* It is of no consequence, as to the case now before us, whether the SOUL is, as some think, only a Power, which cannot exist without the Body; or, as is generally supposed, a Spiritual Substance, that can exist, distinct and separate from the body,


Pleasure of GOD, that we are created Men; or animals in the Mape of men.
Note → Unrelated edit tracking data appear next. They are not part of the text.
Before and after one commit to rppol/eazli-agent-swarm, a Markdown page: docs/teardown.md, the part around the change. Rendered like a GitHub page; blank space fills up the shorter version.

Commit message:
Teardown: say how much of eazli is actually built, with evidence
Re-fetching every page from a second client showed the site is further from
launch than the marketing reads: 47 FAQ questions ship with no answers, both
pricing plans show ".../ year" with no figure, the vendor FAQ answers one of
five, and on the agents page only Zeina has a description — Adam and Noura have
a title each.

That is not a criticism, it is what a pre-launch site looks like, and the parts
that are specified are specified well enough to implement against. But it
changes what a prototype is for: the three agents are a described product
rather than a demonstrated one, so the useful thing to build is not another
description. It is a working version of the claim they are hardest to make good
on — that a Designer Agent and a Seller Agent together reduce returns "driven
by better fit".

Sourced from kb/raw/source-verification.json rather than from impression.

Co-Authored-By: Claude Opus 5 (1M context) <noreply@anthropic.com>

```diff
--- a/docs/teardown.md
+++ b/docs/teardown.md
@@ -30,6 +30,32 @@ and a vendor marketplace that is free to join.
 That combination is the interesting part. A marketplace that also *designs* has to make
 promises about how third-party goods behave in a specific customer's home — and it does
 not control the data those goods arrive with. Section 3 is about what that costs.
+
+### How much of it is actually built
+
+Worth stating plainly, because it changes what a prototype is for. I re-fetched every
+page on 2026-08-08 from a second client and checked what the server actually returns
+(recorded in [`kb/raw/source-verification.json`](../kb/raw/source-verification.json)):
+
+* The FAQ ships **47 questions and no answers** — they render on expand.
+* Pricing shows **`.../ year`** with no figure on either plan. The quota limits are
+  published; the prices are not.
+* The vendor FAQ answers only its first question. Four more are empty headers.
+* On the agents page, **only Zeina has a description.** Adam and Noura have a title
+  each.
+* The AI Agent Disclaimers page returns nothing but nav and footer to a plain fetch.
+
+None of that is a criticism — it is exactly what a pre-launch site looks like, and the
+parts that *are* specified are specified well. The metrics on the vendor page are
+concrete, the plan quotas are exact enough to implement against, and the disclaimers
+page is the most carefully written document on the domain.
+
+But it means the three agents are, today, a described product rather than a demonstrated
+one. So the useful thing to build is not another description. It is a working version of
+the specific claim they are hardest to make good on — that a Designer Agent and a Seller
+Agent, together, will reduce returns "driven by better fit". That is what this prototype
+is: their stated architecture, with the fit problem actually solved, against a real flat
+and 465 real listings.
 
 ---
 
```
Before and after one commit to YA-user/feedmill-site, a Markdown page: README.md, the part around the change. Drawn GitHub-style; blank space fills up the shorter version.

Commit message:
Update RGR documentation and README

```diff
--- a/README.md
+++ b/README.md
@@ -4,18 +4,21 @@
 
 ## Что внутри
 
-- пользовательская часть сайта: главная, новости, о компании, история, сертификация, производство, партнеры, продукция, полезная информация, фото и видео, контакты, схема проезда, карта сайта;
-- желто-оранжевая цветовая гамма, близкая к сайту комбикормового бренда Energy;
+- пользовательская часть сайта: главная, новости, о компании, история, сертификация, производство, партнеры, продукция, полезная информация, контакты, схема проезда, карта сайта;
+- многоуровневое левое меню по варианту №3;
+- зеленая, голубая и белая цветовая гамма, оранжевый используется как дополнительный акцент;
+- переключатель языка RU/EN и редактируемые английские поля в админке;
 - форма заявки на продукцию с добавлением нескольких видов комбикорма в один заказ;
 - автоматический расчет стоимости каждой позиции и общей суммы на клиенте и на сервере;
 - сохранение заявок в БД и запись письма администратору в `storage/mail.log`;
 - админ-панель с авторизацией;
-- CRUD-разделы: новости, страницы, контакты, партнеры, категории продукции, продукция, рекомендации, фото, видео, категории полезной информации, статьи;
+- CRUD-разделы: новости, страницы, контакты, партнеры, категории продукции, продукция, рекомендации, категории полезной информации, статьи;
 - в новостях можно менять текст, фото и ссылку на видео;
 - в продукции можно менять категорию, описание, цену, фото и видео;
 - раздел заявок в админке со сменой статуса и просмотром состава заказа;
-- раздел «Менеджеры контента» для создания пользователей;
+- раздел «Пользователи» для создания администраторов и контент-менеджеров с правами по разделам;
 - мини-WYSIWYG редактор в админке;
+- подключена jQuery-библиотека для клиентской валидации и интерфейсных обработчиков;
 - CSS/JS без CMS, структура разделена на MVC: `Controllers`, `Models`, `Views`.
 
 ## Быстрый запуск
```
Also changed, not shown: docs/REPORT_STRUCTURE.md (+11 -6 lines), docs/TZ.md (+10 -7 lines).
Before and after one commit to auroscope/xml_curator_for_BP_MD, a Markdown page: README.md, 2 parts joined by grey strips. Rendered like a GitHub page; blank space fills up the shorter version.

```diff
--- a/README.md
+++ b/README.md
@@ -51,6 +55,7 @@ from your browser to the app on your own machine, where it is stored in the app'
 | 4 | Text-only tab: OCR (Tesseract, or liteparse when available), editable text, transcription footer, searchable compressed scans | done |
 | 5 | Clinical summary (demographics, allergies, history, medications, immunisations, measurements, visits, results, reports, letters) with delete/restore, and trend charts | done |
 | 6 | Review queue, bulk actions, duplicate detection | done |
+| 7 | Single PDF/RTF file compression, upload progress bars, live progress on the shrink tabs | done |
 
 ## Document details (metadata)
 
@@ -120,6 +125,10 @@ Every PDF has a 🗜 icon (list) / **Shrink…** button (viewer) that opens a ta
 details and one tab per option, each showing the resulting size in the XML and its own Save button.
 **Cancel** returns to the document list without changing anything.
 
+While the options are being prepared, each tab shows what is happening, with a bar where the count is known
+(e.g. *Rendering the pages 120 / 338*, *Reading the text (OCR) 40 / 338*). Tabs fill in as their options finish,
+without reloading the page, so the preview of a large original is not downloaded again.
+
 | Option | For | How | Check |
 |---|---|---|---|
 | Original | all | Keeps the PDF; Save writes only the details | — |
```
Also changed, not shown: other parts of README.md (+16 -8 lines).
For, He that* formed Man of the duft of the ground, and breathed into his nostrils the breath of life that he might become a living foul and endued with the sense of feeling, could, if he had so pleased, by the fame plastic power, have cast the very same duft into the mould of a Beast; which, being animated by the life-giving breath of its Maker, would have become of a living foul in that form; and, in that form, would have been as susceptible of pain, as in the form of a Man, And if, in brutal shape, We had been endued with the same degree of reason * Gen, ii. 7. + Gen. i. 39. in the margin.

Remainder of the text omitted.